Sadly, the foreigners (expats) are the ones suffering. Many of them entered Saudi Arabia and were then hired to work. Their Saudi employers may have helped them attain a legal visa to work, and others allowed them to work illegally. However, when wanting to return home, workers (expats) can only leave the country if they are on a 30-day visit visa, business visa or have a single-entry or multiple-exit/re-entry visa. These visa’s cannot be applied for by the expat, only the employer. Thus, if the employer chooses not to apply for the Visa, then the worker is left here illegally and continues to work or search for work elsewhere. If he finds work from another employer, he cannot legally be hired, unless the previous employer grants permission.
Saudi Arabia pays expat workers more money than they would receive in their home country. This is the main reason why expats come here. Yet, expats are being punished by being held here against their will.
Hundreds of Phillipino workers are camping next to their Counsolate in Jeddah, in tents and under tarps. The heat has caused children to become ill, as these Phillipino nationals wait to be released to return back to their country. In fact, before last months incident, they asked to be repatriated back to the Phillipines. Many of them do have their passports due to their employers keeping them. Others do not have a valid iqama to legally work in Saudi Arabia. They want to go home and they are simply waiting to be allowed-all at the mercy of forces in Saudi Arabia.
Again, it is disheartening to hear the newspaper dab foreign workers as being “in violation of their status.” They have no choice and now that they are being forced to fix their status, they are being denied. So, what is the solution? For some, the only solution is to return to their home country.
Additional Articles (to affirm that this is really happening) http://www.saudigazette.com.sa/index.cfm?method=home.regcon&contentid=20130421162259
Interviews with Residents in Jeddah:
1. Salman, a Pakistani national was deported 2 weeks ago. His children waited for their dad to pick them up from school. When they did not return home on time, Sarah his wife began calling friends for assistance. The next day, Salman called his wife from Pakistan explaining that he had been deported for not working for his original sponsor. He is still in the process of arranging to get his wife and two children back home to Pakistan.
2. Akhbar, who works in the car industry put in his resignation letter to his company-3 months ago! They have refused him to leave until he finds a replacement for his company.

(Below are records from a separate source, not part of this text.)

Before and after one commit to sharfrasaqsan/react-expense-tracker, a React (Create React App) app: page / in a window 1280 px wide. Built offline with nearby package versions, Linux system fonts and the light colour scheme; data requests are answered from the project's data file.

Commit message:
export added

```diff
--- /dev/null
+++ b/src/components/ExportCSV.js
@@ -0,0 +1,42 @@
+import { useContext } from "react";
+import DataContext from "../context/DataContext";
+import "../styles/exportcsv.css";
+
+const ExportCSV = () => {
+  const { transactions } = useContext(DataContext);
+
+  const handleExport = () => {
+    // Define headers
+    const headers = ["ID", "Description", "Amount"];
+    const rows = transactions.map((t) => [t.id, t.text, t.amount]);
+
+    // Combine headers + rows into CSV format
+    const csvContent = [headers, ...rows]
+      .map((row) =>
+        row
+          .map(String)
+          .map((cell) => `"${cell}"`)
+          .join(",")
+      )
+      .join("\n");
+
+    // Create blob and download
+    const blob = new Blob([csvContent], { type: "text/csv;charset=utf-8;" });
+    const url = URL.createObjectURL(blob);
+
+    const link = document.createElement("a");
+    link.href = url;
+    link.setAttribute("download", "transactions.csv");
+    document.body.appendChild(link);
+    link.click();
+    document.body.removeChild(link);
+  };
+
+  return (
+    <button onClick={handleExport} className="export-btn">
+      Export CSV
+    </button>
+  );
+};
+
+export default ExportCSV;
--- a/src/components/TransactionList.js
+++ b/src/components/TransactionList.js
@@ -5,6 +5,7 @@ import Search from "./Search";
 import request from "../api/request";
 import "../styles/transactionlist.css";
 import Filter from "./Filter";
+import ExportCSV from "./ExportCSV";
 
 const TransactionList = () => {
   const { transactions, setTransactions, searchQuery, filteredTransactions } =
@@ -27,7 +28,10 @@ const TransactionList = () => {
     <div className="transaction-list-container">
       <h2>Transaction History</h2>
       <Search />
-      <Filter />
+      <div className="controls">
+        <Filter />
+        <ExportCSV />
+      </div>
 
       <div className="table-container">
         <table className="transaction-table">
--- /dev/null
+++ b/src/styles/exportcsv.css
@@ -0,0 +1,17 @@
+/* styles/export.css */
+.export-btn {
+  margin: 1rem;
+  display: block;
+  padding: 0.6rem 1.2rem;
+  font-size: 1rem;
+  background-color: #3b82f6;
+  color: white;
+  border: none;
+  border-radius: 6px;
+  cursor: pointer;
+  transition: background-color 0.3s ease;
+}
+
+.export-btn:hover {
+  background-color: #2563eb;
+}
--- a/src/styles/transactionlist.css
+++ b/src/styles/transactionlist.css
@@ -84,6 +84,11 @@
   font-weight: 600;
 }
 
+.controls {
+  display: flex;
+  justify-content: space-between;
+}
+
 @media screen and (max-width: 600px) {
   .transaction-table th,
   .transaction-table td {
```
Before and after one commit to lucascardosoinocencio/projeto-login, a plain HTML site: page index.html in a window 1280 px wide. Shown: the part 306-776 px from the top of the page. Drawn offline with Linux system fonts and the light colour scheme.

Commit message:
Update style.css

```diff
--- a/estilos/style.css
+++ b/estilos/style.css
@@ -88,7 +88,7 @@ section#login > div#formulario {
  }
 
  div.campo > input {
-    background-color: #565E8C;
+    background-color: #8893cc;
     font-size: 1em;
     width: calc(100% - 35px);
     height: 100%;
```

3. Ana, a Phillipino national comes to the Phillipino Counsolate daily. She continues to ask them to send her home. Her Visa/Iqama to work as a house maid expired and her sponsor refused to renew it. She has her passport, but no way of leaving, due to not being able to afford the financial fines accrued as being an “over-stayer.”